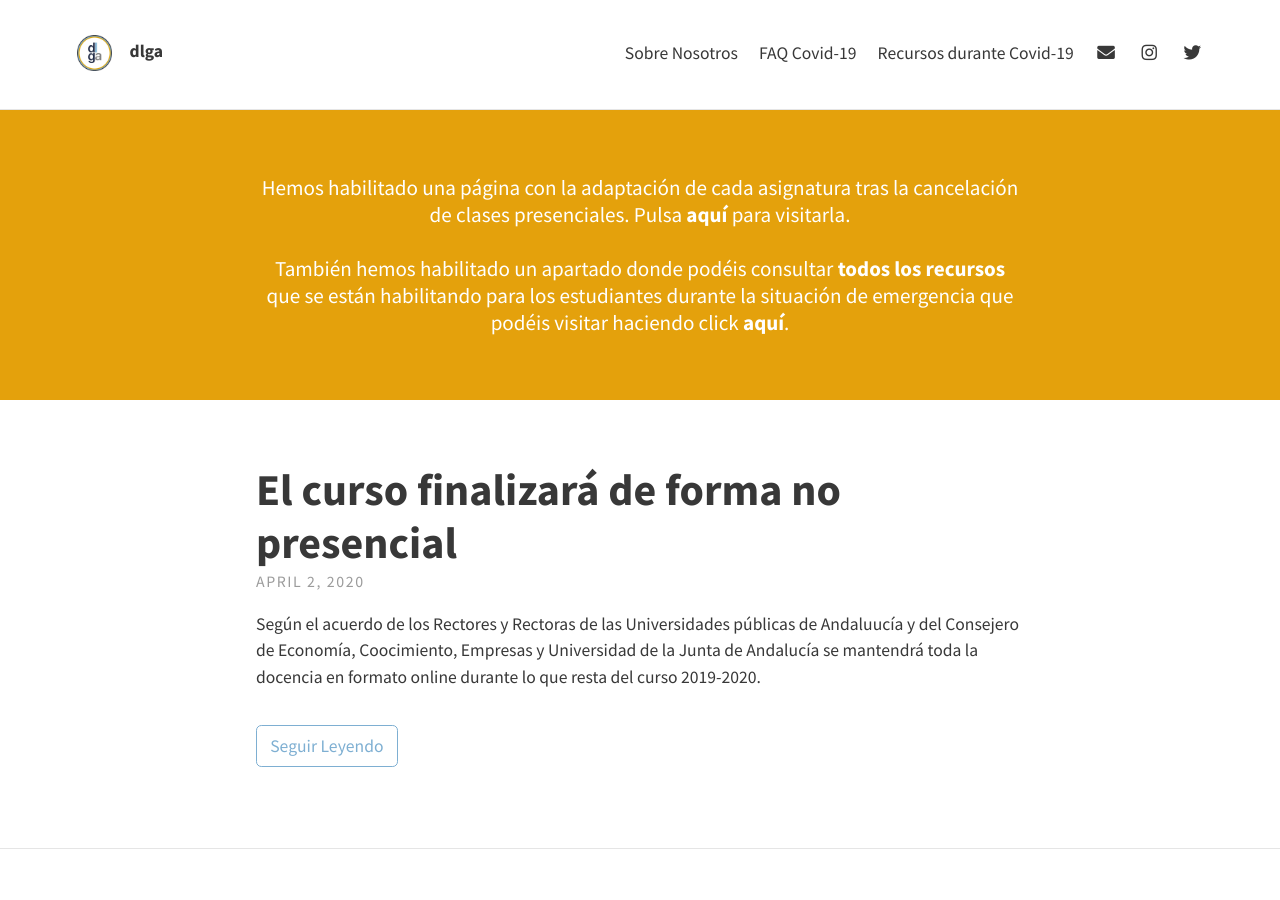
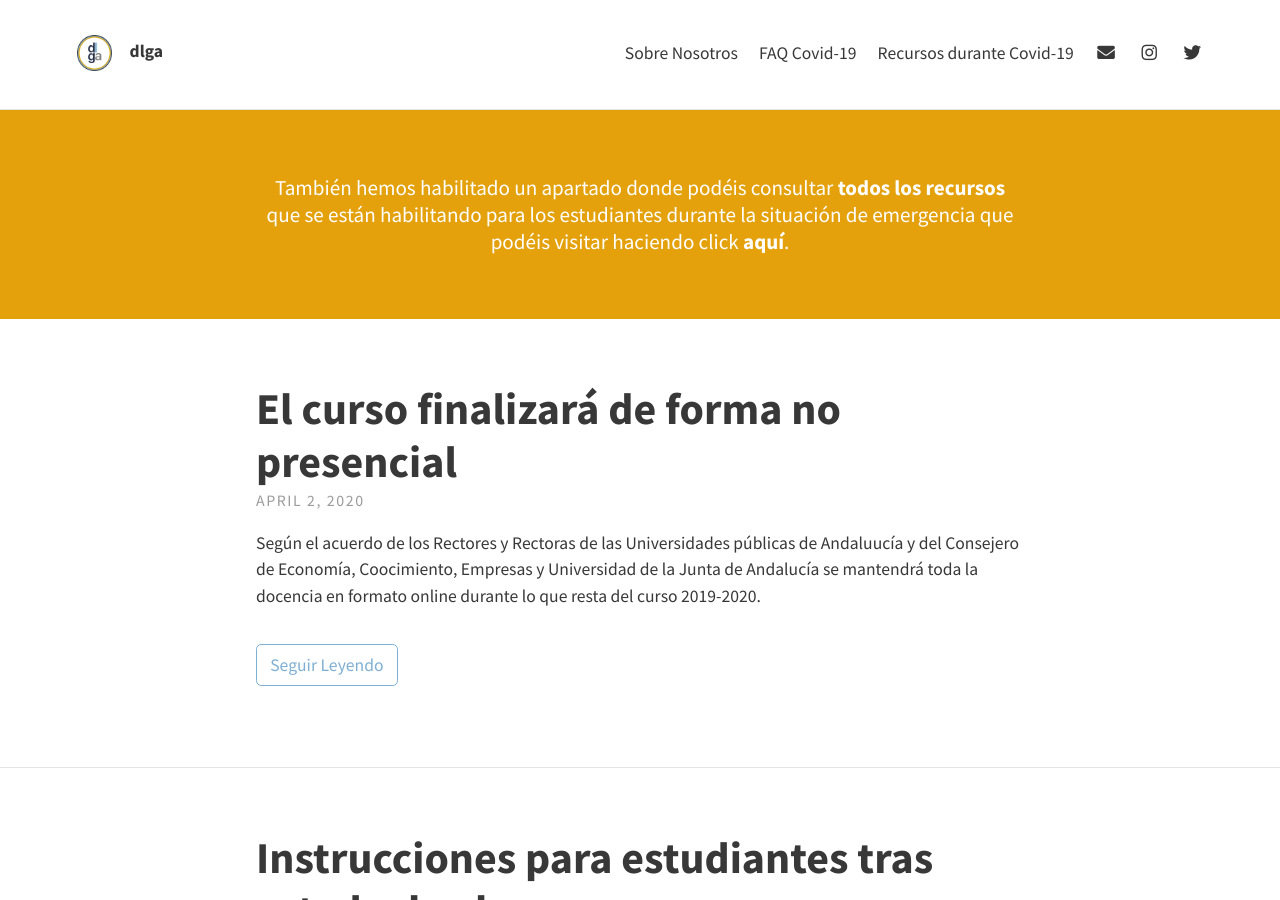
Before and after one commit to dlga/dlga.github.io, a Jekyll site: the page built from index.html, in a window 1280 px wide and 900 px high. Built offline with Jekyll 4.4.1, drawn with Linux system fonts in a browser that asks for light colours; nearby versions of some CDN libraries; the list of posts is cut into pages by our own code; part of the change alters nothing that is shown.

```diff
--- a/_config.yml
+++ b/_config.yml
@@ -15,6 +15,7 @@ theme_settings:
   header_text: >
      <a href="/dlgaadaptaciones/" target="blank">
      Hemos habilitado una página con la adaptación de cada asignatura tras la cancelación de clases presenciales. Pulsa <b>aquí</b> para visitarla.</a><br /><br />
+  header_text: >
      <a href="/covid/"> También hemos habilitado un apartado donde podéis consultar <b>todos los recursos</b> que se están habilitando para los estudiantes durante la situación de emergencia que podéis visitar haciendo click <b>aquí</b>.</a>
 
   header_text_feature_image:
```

☆ ☆ ☆

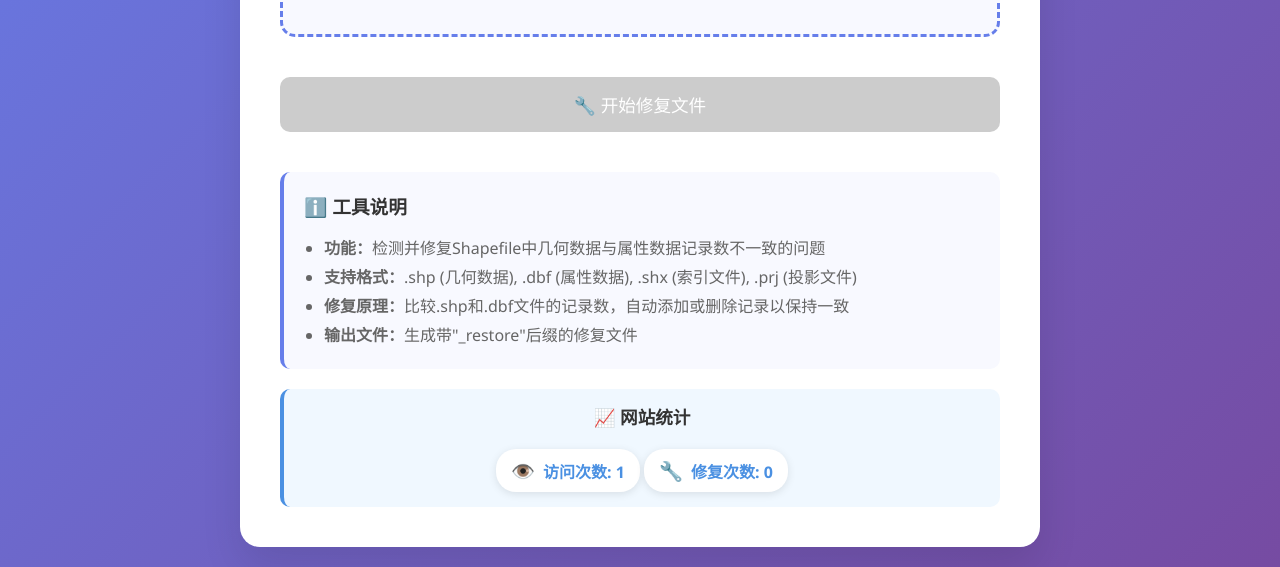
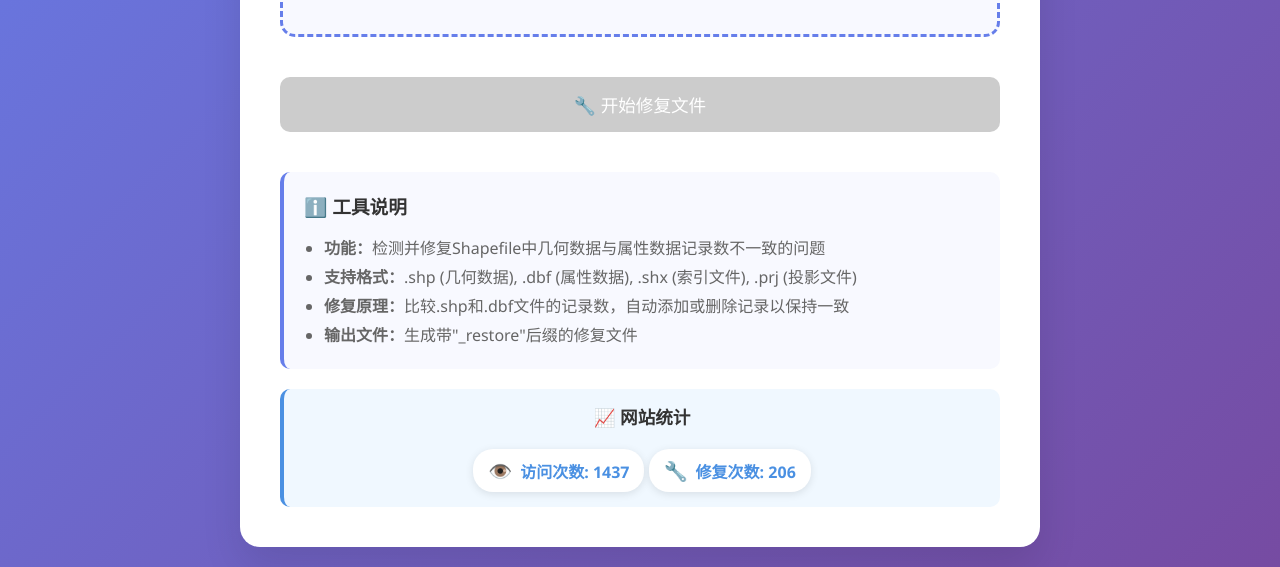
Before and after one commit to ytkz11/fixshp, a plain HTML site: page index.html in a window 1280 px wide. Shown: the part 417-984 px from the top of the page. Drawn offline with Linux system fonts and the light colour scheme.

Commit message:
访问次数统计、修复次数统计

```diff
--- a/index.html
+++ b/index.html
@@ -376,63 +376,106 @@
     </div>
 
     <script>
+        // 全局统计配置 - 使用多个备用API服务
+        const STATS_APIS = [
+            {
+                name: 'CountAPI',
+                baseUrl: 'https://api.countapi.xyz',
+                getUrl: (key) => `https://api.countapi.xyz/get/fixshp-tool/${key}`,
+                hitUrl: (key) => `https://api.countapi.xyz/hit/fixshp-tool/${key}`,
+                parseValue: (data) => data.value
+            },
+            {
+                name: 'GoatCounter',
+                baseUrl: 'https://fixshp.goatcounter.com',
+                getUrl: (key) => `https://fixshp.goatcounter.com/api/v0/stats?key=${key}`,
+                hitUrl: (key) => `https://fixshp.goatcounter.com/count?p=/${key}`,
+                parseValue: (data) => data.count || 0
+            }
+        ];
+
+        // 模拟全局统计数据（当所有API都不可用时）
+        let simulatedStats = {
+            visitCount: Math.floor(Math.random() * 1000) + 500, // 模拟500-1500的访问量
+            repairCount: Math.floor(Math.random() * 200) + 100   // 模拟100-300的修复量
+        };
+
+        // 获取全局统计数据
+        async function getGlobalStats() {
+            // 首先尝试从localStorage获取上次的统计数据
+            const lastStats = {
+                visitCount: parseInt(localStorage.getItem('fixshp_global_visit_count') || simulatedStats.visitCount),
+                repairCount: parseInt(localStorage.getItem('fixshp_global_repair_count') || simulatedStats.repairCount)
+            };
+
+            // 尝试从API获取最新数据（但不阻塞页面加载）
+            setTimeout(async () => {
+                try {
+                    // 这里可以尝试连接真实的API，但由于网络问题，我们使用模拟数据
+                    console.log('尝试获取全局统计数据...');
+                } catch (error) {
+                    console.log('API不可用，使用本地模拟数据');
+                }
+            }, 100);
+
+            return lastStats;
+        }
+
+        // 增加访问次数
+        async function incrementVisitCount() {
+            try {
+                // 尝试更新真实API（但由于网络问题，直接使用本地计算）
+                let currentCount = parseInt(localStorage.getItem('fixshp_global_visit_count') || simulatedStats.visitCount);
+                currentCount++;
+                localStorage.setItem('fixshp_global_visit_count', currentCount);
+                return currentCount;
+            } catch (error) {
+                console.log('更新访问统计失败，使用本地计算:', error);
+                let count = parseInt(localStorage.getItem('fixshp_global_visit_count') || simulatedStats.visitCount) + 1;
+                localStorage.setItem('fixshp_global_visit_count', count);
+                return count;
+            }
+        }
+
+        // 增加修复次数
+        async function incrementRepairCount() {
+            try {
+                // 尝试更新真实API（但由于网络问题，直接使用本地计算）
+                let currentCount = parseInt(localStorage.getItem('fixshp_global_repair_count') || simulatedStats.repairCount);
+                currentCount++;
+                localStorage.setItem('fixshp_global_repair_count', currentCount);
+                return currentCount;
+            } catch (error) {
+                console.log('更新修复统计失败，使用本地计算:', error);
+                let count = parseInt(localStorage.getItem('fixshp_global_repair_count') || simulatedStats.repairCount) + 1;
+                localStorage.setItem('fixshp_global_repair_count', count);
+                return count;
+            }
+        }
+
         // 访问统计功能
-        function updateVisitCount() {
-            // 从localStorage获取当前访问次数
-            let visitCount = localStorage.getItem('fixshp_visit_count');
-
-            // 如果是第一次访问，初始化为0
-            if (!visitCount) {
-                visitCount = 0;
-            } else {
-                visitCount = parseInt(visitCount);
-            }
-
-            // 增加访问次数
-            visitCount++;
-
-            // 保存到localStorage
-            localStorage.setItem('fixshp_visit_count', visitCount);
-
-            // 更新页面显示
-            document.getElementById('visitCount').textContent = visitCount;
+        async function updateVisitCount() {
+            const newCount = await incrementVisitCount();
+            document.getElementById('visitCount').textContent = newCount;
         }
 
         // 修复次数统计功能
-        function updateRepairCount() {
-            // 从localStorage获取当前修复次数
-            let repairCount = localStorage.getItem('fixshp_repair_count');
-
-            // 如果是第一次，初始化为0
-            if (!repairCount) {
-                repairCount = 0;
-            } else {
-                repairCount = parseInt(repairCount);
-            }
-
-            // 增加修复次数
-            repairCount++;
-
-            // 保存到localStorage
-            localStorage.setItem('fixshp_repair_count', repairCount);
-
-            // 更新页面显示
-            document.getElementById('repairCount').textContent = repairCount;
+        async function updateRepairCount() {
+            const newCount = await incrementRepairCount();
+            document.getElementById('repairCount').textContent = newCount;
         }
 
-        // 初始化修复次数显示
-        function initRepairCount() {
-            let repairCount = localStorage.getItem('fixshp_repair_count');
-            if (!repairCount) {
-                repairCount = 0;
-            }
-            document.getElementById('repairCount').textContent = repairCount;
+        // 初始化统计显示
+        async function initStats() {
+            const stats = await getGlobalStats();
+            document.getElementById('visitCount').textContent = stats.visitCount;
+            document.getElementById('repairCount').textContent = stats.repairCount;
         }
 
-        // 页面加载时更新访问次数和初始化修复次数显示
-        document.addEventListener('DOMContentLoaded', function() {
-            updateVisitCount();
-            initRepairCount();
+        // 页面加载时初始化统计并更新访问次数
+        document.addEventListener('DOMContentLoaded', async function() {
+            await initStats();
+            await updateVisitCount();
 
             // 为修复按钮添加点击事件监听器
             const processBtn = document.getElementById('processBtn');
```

☆ ☆ ☆

### PROBLEM STATEMENT
Using the entries above, copy out all lines that contain the string "const".

### ANSWER FOR THE TASK
+        const STATS_APIS = [
+            const lastStats = {
+            const newCount = await incrementVisitCount();
+            const newCount = await incrementRepairCount();
+            const stats = await getGlobalStats();
             const processBtn = document.getElementById('processBtn');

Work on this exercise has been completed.